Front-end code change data
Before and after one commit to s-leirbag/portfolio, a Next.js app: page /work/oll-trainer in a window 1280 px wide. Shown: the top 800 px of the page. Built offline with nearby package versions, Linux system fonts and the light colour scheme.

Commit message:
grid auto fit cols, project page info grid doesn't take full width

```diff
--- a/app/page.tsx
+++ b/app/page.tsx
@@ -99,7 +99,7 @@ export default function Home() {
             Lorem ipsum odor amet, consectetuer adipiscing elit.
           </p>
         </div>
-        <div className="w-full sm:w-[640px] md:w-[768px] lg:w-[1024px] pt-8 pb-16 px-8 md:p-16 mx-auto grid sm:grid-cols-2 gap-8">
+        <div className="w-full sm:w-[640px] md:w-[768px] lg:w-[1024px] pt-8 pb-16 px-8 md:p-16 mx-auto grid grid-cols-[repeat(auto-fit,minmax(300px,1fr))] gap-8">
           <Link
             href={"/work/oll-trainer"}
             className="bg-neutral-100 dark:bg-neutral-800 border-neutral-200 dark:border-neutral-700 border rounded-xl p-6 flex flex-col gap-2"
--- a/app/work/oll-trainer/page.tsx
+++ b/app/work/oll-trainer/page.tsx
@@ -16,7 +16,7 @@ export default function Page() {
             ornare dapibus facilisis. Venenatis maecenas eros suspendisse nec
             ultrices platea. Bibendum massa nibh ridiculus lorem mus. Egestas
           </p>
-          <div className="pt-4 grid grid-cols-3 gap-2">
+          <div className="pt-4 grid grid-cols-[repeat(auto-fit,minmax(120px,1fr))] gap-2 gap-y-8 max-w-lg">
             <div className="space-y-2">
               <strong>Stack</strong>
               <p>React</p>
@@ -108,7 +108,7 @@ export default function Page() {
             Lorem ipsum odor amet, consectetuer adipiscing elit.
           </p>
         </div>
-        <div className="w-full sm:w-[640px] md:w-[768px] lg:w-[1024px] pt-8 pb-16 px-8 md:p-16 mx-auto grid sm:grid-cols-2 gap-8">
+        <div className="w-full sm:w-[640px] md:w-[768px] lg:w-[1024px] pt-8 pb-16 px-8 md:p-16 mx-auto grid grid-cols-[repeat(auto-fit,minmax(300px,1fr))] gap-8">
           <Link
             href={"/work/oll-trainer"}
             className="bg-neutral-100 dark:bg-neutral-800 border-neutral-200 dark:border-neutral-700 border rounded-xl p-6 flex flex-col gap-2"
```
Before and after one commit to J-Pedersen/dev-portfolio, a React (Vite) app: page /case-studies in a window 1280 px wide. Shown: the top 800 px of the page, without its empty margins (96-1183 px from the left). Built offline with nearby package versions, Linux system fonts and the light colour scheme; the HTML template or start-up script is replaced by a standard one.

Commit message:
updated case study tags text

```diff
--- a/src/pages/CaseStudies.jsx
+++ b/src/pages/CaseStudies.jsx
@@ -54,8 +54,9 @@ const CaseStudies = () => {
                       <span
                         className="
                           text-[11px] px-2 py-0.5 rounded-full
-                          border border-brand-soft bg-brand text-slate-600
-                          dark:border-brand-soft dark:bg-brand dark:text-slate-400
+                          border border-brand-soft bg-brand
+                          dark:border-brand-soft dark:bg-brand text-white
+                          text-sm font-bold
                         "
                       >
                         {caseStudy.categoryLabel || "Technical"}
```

About this exercise: Top to bottom, the records above must be output exactly.

Result for this exercise:
Before and after one commit to s-leirbag/portfolio, a Next.js app: page /work/oll-trainer in a window 1280 px wide. Shown: the top 800 px of the page. Built offline with nearby package versions, Linux system fonts and the light colour scheme.

Commit message:
grid auto fit cols, project page info grid doesn't take full width

```diff
--- a/app/page.tsx
+++ b/app/page.tsx
@@ -99,7 +99,7 @@ export default function Home() {
             Lorem ipsum odor amet, consectetuer adipiscing elit.
           </p>
         </div>
-        <div className="w-full sm:w-[640px] md:w-[768px] lg:w-[1024px] pt-8 pb-16 px-8 md:p-16 mx-auto grid sm:grid-cols-2 gap-8">
+        <div className="w-full sm:w-[640px] md:w-[768px] lg:w-[1024px] pt-8 pb-16 px-8 md:p-16 mx-auto grid grid-cols-[repeat(auto-fit,minmax(300px,1fr))] gap-8">
           <Link
             href={"/work/oll-trainer"}
             className="bg-neutral-100 dark:bg-neutral-800 border-neutral-200 dark:border-neutral-700 border rounded-xl p-6 flex flex-col gap-2"
--- a/app/work/oll-trainer/page.tsx
+++ b/app/work/oll-trainer/page.tsx
@@ -16,7 +16,7 @@ export default function Page() {
             ornare dapibus facilisis. Venenatis maecenas eros suspendisse nec
             ultrices platea. Bibendum massa nibh ridiculus lorem mus. Egestas
           </p>
-          <div className="pt-4 grid grid-cols-3 gap-2">
+          <div className="pt-4 grid grid-cols-[repeat(auto-fit,minmax(120px,1fr))] gap-2 gap-y-8 max-w-lg">
             <div className="space-y-2">
               <strong>Stack</strong>
               <p>React</p>
@@ -108,7 +108,7 @@ export default function Page() {
             Lorem ipsum odor amet, consectetuer adipiscing elit.
           </p>
         </div>
-        <div className="w-full sm:w-[640px] md:w-[768px] lg:w-[1024px] pt-8 pb-16 px-8 md:p-16 mx-auto grid sm:grid-cols-2 gap-8">
+        <div className="w-full sm:w-[640px] md:w-[768px] lg:w-[1024px] pt-8 pb-16 px-8 md:p-16 mx-auto grid grid-cols-[repeat(auto-fit,minmax(300px,1fr))] gap-8">
           <Link
             href={"/work/oll-trainer"}
             className="bg-neutral-100 dark:bg-neutral-800 border-neutral-200 dark:border-neutral-700 border rounded-xl p-6 flex flex-col gap-2"
```
Before and after one commit to J-Pedersen/dev-portfolio, a React (Vite) app: page /case-studies in a window 1280 px wide. Shown: the top 800 px of the page, without its empty margins (96-1183 px from the left). Built offline with nearby package versions, Linux system fonts and the light colour scheme; the HTML template or start-up script is replaced by a standard one.

Commit message:
updated case study tags text

```diff
--- a/src/pages/CaseStudies.jsx
+++ b/src/pages/CaseStudies.jsx
@@ -54,8 +54,9 @@ const CaseStudies = () => {
                       <span
                         className="
                           text-[11px] px-2 py-0.5 rounded-full
-                          border border-brand-soft bg-brand text-slate-600
-                          dark:border-brand-soft dark:bg-brand dark:text-slate-400
+                          border border-brand-soft bg-brand
+                          dark:border-brand-soft dark:bg-brand text-white
+                          text-sm font-bold
                         "
                       >
                         {caseStudy.categoryLabel || "Technical"}
```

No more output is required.